PROBLEM »
Locate the word "completes" in the material, then show every line that holds it.
+--
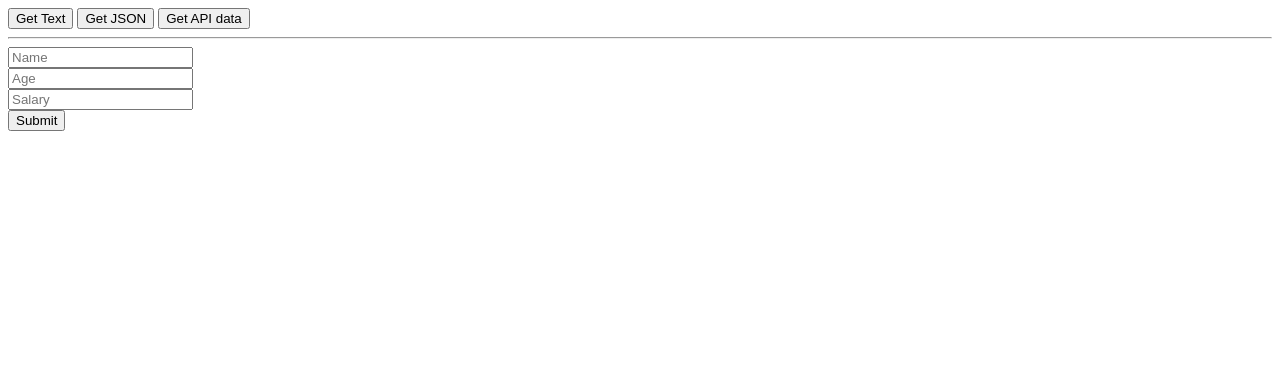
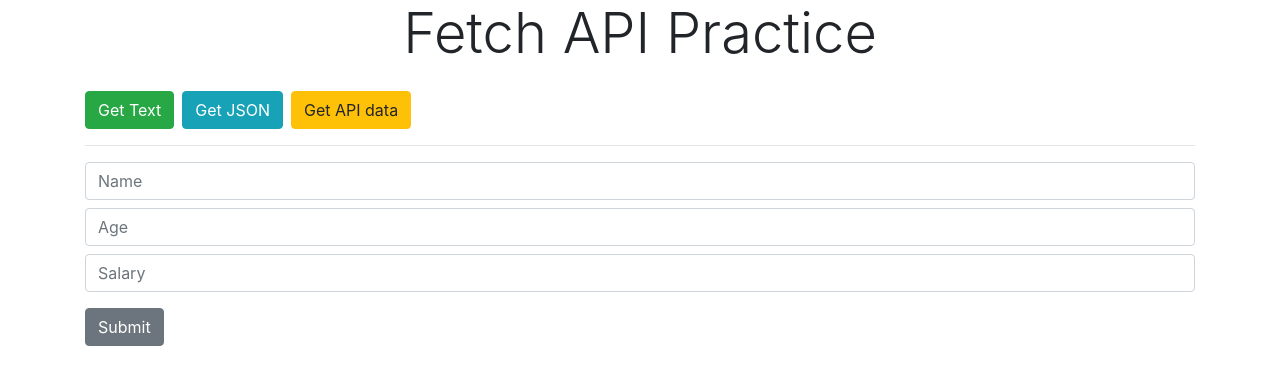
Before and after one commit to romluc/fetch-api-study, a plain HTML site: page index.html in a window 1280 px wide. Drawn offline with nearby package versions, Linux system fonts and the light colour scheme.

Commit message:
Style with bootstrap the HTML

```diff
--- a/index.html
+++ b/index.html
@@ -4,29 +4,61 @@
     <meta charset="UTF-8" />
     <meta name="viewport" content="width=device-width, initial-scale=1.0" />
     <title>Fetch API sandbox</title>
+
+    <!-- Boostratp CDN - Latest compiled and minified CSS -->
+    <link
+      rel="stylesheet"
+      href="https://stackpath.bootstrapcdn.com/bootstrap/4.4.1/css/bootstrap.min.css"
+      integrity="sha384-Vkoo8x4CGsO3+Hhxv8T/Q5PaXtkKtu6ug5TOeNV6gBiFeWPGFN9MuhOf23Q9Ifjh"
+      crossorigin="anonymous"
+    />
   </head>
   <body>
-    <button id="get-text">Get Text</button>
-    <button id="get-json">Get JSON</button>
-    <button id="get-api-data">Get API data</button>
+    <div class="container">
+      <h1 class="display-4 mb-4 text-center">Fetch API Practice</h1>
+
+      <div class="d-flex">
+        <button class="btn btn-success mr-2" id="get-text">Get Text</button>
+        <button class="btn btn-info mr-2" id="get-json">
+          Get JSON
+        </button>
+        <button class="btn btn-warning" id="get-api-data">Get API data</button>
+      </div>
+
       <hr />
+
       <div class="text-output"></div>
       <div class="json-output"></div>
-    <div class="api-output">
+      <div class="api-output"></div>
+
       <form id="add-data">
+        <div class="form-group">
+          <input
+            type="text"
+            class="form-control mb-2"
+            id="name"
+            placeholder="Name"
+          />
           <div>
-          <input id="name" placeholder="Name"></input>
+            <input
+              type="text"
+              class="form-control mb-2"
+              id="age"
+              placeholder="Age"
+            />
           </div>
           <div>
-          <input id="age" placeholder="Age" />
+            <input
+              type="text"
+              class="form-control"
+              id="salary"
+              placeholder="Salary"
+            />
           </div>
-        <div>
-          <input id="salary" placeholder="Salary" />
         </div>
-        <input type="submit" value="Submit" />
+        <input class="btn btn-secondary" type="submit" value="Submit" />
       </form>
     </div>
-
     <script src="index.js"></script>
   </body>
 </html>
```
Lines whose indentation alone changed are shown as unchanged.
+--
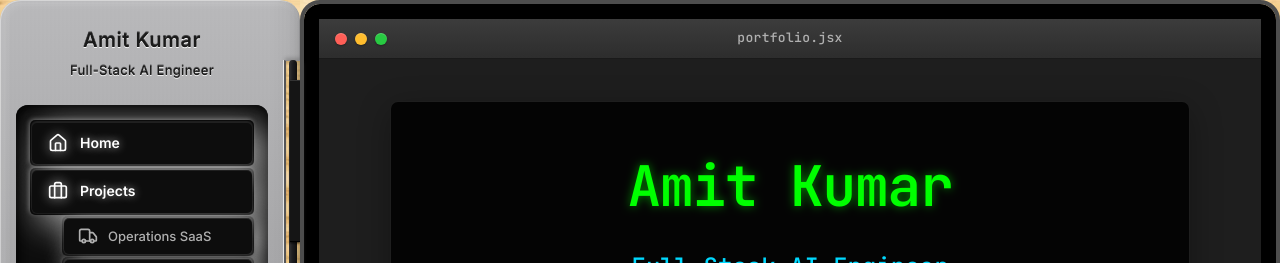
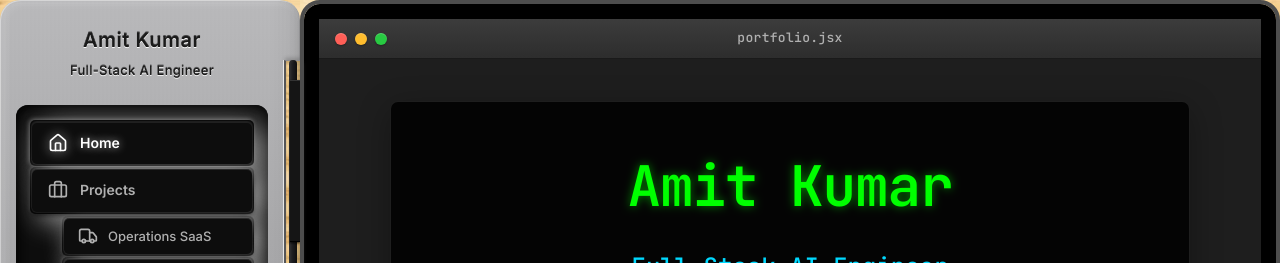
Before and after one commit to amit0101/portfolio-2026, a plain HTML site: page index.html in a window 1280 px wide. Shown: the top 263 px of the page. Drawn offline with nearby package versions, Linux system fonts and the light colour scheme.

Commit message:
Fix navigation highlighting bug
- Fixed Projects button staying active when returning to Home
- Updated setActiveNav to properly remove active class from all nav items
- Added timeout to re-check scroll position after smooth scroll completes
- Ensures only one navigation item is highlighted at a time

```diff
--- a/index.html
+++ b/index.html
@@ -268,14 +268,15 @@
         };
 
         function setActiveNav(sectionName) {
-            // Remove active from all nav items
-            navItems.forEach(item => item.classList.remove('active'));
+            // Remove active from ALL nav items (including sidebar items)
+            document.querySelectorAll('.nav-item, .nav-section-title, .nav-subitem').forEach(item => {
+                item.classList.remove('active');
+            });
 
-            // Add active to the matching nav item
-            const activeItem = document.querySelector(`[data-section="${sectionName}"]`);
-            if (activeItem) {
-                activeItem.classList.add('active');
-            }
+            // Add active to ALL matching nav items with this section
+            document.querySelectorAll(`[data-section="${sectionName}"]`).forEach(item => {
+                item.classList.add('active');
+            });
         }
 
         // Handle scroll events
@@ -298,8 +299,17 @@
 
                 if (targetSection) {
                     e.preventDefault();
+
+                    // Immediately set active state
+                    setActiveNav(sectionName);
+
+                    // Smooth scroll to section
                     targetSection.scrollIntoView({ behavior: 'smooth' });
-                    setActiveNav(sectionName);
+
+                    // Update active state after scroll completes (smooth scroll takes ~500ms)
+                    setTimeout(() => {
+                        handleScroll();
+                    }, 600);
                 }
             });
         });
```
+--
WRITTEN RESPONSE »
- Added timeout to re-check scroll position after smooth scroll completes
+                    // Update active state after scroll completes (smooth scroll takes ~500ms)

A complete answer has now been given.